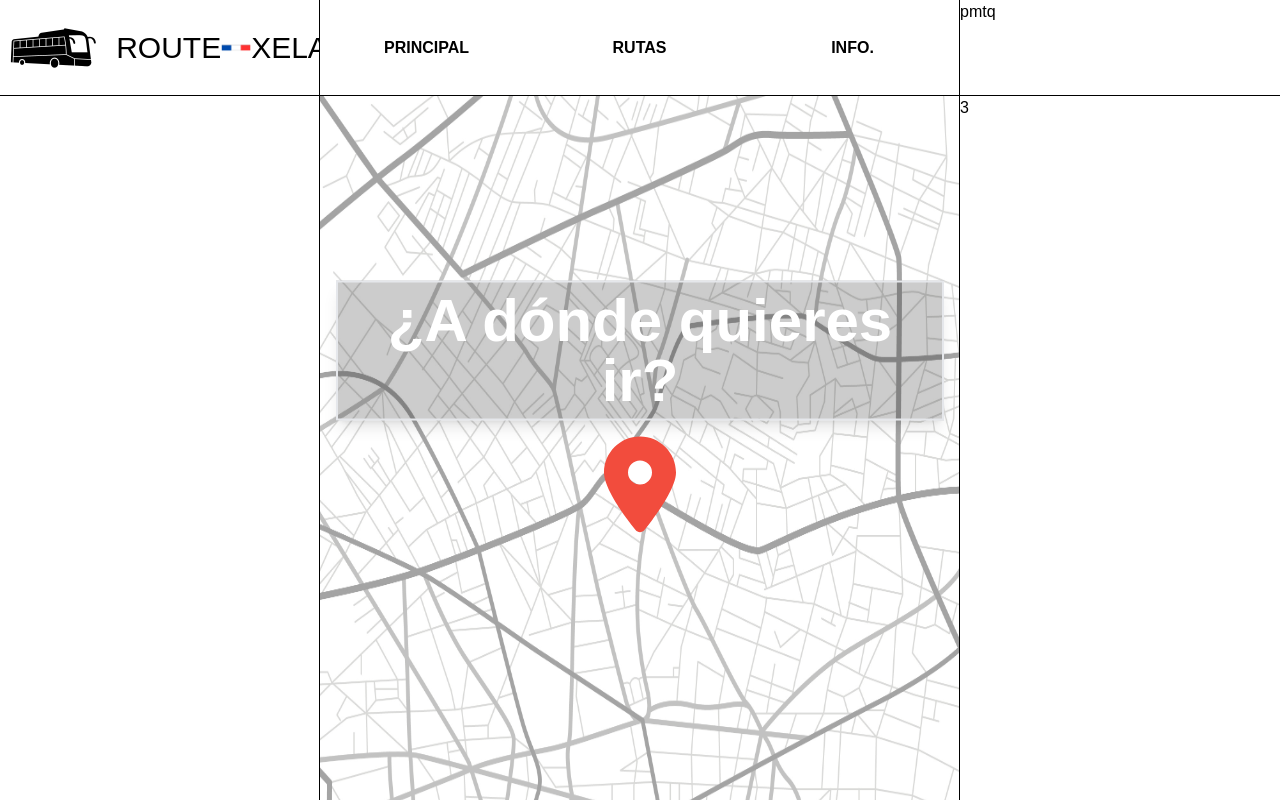
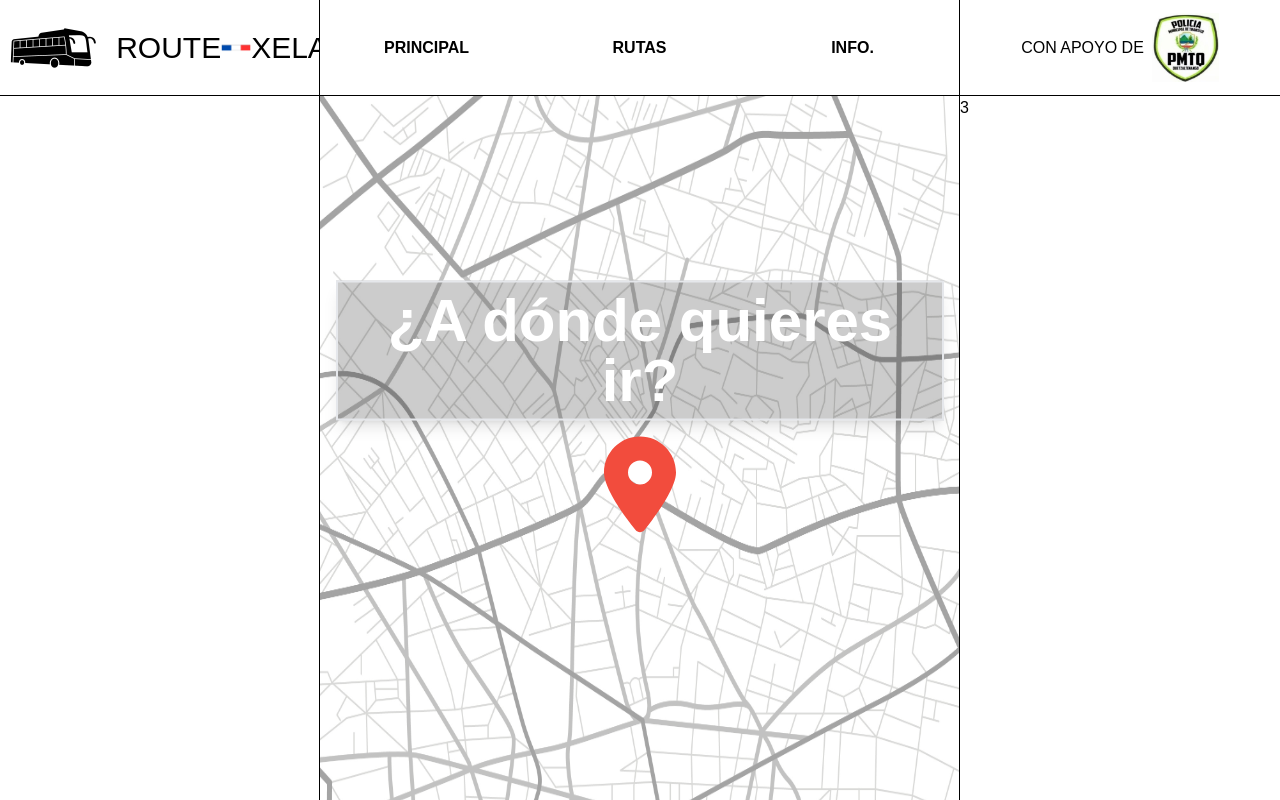
Before and after one commit to Alevsdl/Hackfest-10, a Next.js app: page / in a window 1280 px wide. Built offline with nearby package versions, Linux system fonts and the light colour scheme.

Commit message:
diseño detalles

```diff
--- a/components/navbar.tsx
+++ b/components/navbar.tsx
@@ -3,6 +3,9 @@ import Link from 'next/link';
 import Image from 'next/image';
 import pic from '@/images/bus.png';
 import pic2 from '@/images/bandera.png';
+import pmtq from '@/images/pmtq.jpg';
+import { FontAwesomeIcon } from '@fortawesome/react-fontawesome';
+import { faBars } from '@fortawesome/free-solid-svg-icons';
 const Navbar = () => {
     const [isMobile, setIsMobile] = useState(false);
     const [showMenu, setShowMenu] = useState(false);
@@ -25,18 +28,20 @@ const Navbar = () => {
     }, []);
 
     return (
-    <div className="sticky top-0 h-24 w-full bg-[white]">
+        <div className="sticky top-0 h-24 w-full bg-[white] z-50">
             {isMobile ? (
                 <div className="flex h-full w-full justify-center border-b border-t border-[black]">
                     <div
                         className="flex items-center justify-center pl-6 text-xl"
                         onClick={handleMenuClick}
-          >
-            {' '}
-            menu
+                    ><FontAwesomeIcon icon={faBars} />
                     </div>
-          {showMenu && <div className="bg-[pink]">soy un menu</div>}
-          <div className="flex flex-1 items-center justify-center overflow-hidden text-xl font-bold ">
+                    {showMenu && <div className="bg-[white] fixed mt-24 w-[300px] h-[90px] rounded-b-lg grid ">
+                        <Link href="/">PRINCIPAL</Link>
+                        <Link href="/rutas">RUTAS</Link>
+                        <Link href="/info">INFO</Link>
+                    </div>}
+                    <div className="flex flex-1 items-center justify-center  text-lg font-bold">
                         <Image src={pic} alt="selfie" height={40} />
                         ROUTE
                         <Image src={pic2} alt="selfie" height={20} width={30} className="" />
@@ -51,7 +56,7 @@ const Navbar = () => {
                         <Image src={pic2} alt="selfie" height={20} width={30} className="" />
                         XELA
                     </div>
-          <div className="col-span-2 flex justify-center border-b border-r border-[black] bg-[white] font-semibold">
+                    <div className="col-span-2 flex justify-center border-b border-r border-[black] bg-[white] font-semibold sticky top-0 ">
                         <div className="flex flex-1 items-center justify-center">
                             <p className="group relative">
                                 <Link href="/">PRINCIPAL</Link>
@@ -72,7 +77,10 @@ const Navbar = () => {
                         </div>
                     </div>
 
-          <div className="border-b border-[black]">pmtq</div>
+                    <div className="border-b border-[black] flex items-center justify-center">
+                        <p className="pr-2">CON APOYO DE </p>
+                        <Image src={pmtq} alt="selfie" height={70} />
+                    </div>
                 </div>
             )}
         </div>
```
Also changed, not shown: images/pmtq.jpg (added). Lines whose indentation alone changed are shown as unchanged.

Task to complete>
A word-for-word copy of the listing is the goal; keep every picture out of it.

Task output>
Before and after one commit to Alevsdl/Hackfest-10, a Next.js app: page / in a window 1280 px wide. Built offline with nearby package versions, Linux system fonts and the light colour scheme.

Commit message:
diseño detalles

```diff
--- a/components/navbar.tsx
+++ b/components/navbar.tsx
@@ -3,6 +3,9 @@ import Link from 'next/link';
 import Image from 'next/image';
 import pic from '@/images/bus.png';
 import pic2 from '@/images/bandera.png';
+import pmtq from '@/images/pmtq.jpg';
+import { FontAwesomeIcon } from '@fortawesome/react-fontawesome';
+import { faBars } from '@fortawesome/free-solid-svg-icons';
 const Navbar = () => {
     const [isMobile, setIsMobile] = useState(false);
     const [showMenu, setShowMenu] = useState(false);
@@ -25,18 +28,20 @@ const Navbar = () => {
     }, []);
 
     return (
-    <div className="sticky top-0 h-24 w-full bg-[white]">
+        <div className="sticky top-0 h-24 w-full bg-[white] z-50">
             {isMobile ? (
                 <div className="flex h-full w-full justify-center border-b border-t border-[black]">
                     <div
                         className="flex items-center justify-center pl-6 text-xl"
                         onClick={handleMenuClick}
-          >
-            {' '}
-            menu
+                    ><FontAwesomeIcon icon={faBars} />
                     </div>
-          {showMenu && <div className="bg-[pink]">soy un menu</div>}
-          <div className="flex flex-1 items-center justify-center overflow-hidden text-xl font-bold ">
+                    {showMenu && <div className="bg-[white] fixed mt-24 w-[300px] h-[90px] rounded-b-lg grid ">
+                        <Link href="/">PRINCIPAL</Link>
+                        <Link href="/rutas">RUTAS</Link>
+                        <Link href="/info">INFO</Link>
+                    </div>}
+                    <div className="flex flex-1 items-center justify-center  text-lg font-bold">
                         <Image src={pic} alt="selfie" height={40} />
                         ROUTE
                         <Image src={pic2} alt="selfie" height={20} width={30} className="" />
@@ -51,7 +56,7 @@ const Navbar = () => {
                         <Image src={pic2} alt="selfie" height={20} width={30} className="" />
                         XELA
                     </div>
-          <div className="col-span-2 flex justify-center border-b border-r border-[black] bg-[white] font-semibold">
+                    <div className="col-span-2 flex justify-center border-b border-r border-[black] bg-[white] font-semibold sticky top-0 ">
                         <div className="flex flex-1 items-center justify-center">
                             <p className="group relative">
                                 <Link href="/">PRINCIPAL</Link>
@@ -72,7 +77,10 @@ const Navbar = () => {
                         </div>
                     </div>
 
-          <div className="border-b border-[black]">pmtq</div>
+                    <div className="border-b border-[black] flex items-center justify-center">
+                        <p className="pr-2">CON APOYO DE </p>
+                        <Image src={pmtq} alt="selfie" height={70} />
+                    </div>
                 </div>
             )}
         </div>
```
Also changed, not shown: images/pmtq.jpg (added). Lines whose indentation alone changed are shown as unchanged.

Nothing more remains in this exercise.